So the Linn County Board of Supervisors, all but one, proved me wrong. They didn’t understand what’s at stake.
But I was hardly surprised as I watched the County Compensation Board vote to freeze supervisor pay at $87,622. That’s what four out of five supervisors wanted. And it proved once again that in Iowa, when elected officials say “jump,” most county compensation board members ask only “how high?”
Oh, some tried. Board member David O’Brien tried to force the supervisors to live up to last year’s broken pre-election promise to cut their salary to $70,000. New Supervisor Ben Rogers argued in favor of the cut, insisting that to do otherwise would be breaking faith with hoodwinked voters. But O’Brien was the only one who voted for his motion.
Business owner Mary Quass argued for a reasonable 10 percent cut. But she was also outvoted.
So the freeze prevailed, as expected. But there was still some drama.
It’s too bad Oscar nominations are already settled, because the academy should have seen Supervisor Linda Langston’s heartfelt but tardy mea culpa. She stood up to take responsibility for last year’s cynical salary bait and switch. “I will personally take the hit,” Langston told the board. How courageous, was the reply.
I like her, I really like her, but the apologetic performance would have been more believable in, say, October. I give it two thumbs down.
We heard a lot about how the supervisors deserve their paycheck. There were reams of figures and comparisons to other counties and talk of how you can’t shortchange the captains of a $100 million enterprise.
And a freeze truly represents sacrifice in tough times. That must sound pretty funny to people without jobs or homes.
But some calculations were missing. How about this: supervisors made $61,872 in Fiscal 2000, according to the Iowa State Association of Counties. So between 2000 and 2009, supervisor pay rose about 41 percent.
Between 2000 and 2007, the latest number available, median household income in Linn County grew from $48,597 to $53,076, or just more than 9 percent. Supervisor pay grew 4 times faster.
Walking away from the poker table with the jackpot is a pretty sweet brand of sacrifice. Deal me in.
Also missing was the value of public good will. Every elected official carries an invisible bag of good will, or what President Bush famously called “political capital.”
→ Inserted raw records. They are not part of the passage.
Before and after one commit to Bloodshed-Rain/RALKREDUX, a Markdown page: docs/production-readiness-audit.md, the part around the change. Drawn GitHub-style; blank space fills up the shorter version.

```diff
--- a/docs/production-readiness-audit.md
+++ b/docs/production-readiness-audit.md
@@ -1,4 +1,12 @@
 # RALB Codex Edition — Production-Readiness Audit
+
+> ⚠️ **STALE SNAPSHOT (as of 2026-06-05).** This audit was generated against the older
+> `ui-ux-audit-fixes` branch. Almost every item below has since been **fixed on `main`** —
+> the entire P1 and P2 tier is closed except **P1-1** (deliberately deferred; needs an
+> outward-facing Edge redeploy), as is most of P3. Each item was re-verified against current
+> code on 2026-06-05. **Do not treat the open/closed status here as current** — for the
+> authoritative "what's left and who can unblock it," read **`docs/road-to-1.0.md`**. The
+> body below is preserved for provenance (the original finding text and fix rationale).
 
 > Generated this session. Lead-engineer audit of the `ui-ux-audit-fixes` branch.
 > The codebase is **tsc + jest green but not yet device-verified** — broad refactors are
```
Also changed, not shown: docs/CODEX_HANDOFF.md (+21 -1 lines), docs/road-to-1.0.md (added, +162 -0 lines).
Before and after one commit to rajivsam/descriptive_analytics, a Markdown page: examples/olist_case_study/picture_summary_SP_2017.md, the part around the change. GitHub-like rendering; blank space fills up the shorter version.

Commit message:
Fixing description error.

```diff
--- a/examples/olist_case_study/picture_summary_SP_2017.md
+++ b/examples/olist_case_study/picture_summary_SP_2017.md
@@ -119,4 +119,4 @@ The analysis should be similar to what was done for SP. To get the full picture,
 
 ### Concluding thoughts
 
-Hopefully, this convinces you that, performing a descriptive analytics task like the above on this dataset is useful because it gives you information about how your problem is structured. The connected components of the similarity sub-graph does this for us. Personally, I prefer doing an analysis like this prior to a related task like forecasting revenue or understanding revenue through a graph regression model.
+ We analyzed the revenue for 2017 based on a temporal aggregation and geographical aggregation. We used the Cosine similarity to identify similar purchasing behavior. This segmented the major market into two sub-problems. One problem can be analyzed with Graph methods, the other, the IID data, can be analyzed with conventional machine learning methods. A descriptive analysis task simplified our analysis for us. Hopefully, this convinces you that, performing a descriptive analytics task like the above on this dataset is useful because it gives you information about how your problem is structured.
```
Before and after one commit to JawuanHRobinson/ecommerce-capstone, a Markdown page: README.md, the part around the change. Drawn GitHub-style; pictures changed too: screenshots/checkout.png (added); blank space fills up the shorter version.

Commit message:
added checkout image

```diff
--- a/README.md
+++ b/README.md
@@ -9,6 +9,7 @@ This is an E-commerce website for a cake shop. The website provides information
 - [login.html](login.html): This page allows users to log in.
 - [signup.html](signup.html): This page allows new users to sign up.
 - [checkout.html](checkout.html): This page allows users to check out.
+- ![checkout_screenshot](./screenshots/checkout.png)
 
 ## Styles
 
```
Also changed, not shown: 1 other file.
Expanding the bag is important. That’s because, someday, you’ll have to spend some of that capital doing something tough that people don’t like. The majority of our supervisors just sold a big chunk of good will for $17,000bucks.
That’s hardly the kind of shrewd deal making you’d expect from the captains of a $100 million enterprise.
And, boy, do the supervisors need political capital.
They’re asking voters next month for a sales tax increase. If a new county office building is needed, they’ll probably have to ask voters someday to issue bonds. But how damaged, now, is the county’s brand? They may get left holding their empty bags.
Sure, the supervisors got $87,622. Now they have to start paying for it.